Computerized brain tissue classification of magnetic resonance images: A new approach to the problem of partial volume artifact

Edward Bullmore, Michael Brammer, Gaëtane Rouleau, Brian Everitt, Andrew Simmons, Tonmoy Sharma, Sophia Frangou, Robin Murray, Graham Dunn

Research output: Contribution to journalArticlepeer-review

47 Scopus citations


Due to the finite spatial resolution of digital magnetic resonance images of the brain, and the complexity of anatomical interfaces between brain regions of different tissue type, it is inevitable that some voxels will represent a mixture of two or three different tissue types. Outright assignment of such “bipartial” or “tripartial” voxels to one class or another is more problematic and less reliable than assignment of “full-volume” voxels, wholly representative of a single tissue type. We have developed a computerized system for brain tissue classification of dual echo MR data, which uses a polychotomous logistic model for discriminant analysis, combined with a Bayes allocation rule incorporating differential prior probabilities, and spatial connectivity tests, to assign each voxel in the image to one of four possible classes: gray matter, white matter, cerebrospinal fluid, or unclassified. The system supports automated volumetric analysis of segmented images, has low operational overheads, and compares favorably with previous multivariate or “multispectral” approaches to brain MR image segmentation in terms of both validity (bootstrap misclassification rate = 3.3%) and interoperator reliability (intra-class correlation coefficients for all three tissue classes >0.9). We argue that these improvements in performance stem from better methodological management of the related problems of non-Normality of MR signal intensity values and partial volume artifact.

Original languageEnglish
Pages (from-to)133-147
Number of pages15
Issue number2
StatePublished - 1 Jan 1995
Externally publishedYes

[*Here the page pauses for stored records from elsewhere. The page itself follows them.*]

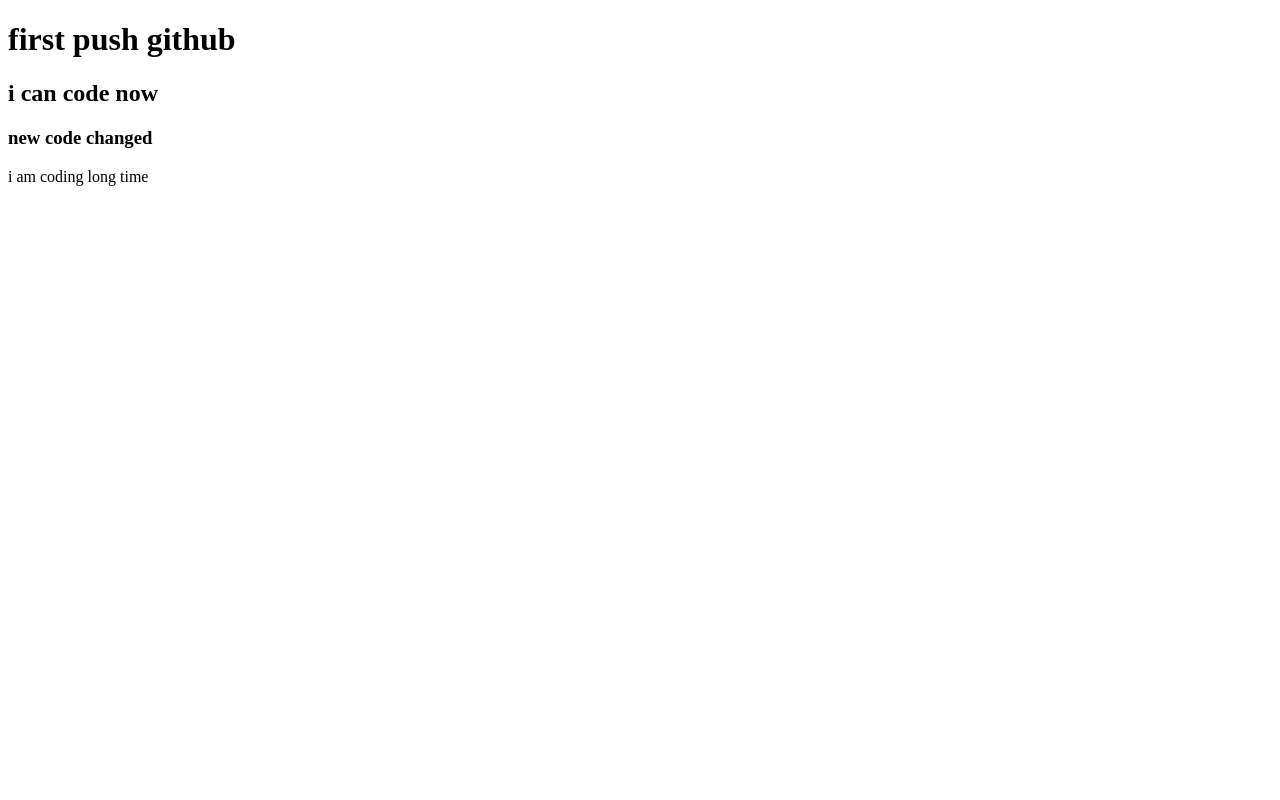
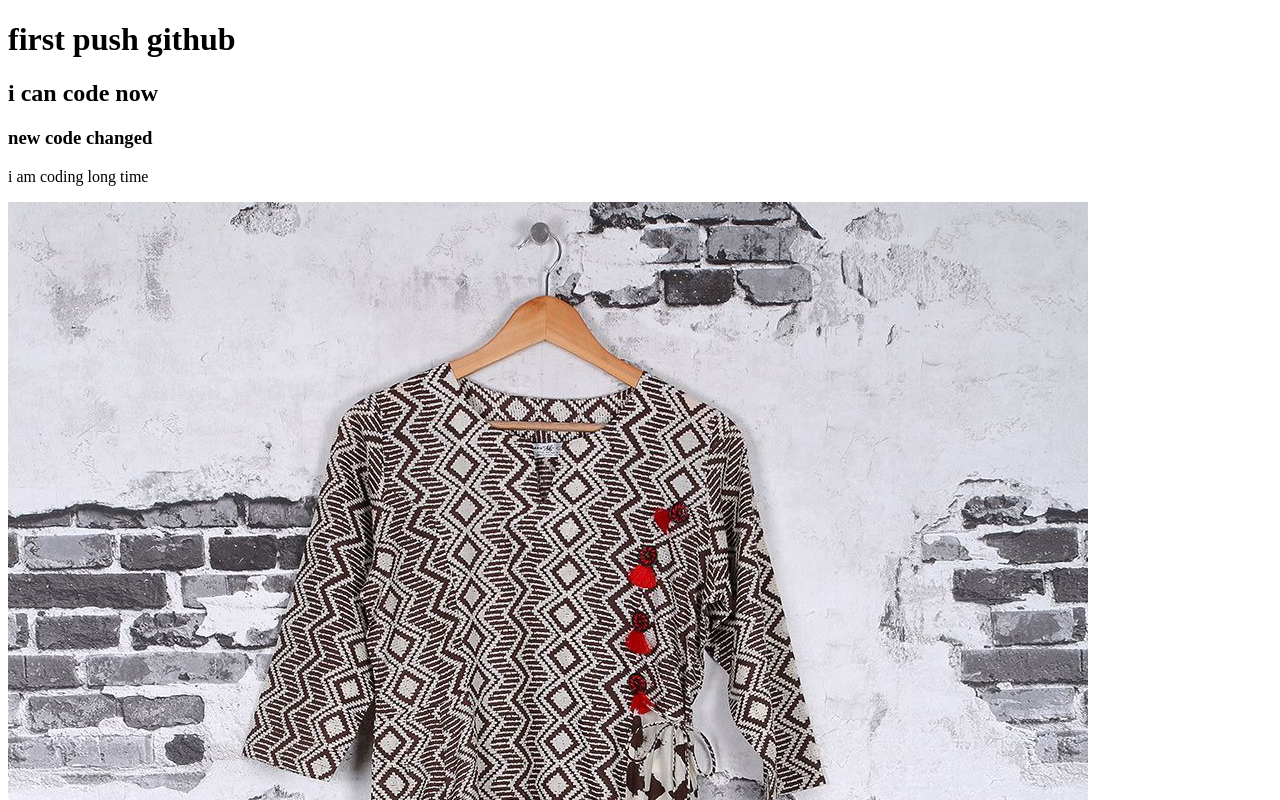
Before and after one commit to HabiburRahman24197/my-second-repo, a plain HTML site: page index.html in a window 1280 px wide. Shown: the top 800 px of the page. Drawn offline with Linux system fonts and the light colour scheme.

Commit message:
image added

```diff
--- a/index.html
+++ b/index.html
@@ -11,6 +11,7 @@
     <h2>i can code now</h2>
     <h3>new code changed</h3>
     <p>i am coding long time</p>
+    <img src="kurti1.jpg" alt="">
 
 </body>
 </html>
```
Also changed, not shown: kurti1.jpg (added), style.css (added).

Dive into the research topics of 'Computerized brain tissue classification of magnetic resonance images: A new approach to the problem of partial volume artifact'. Together they form a unique fingerprint.

Cite this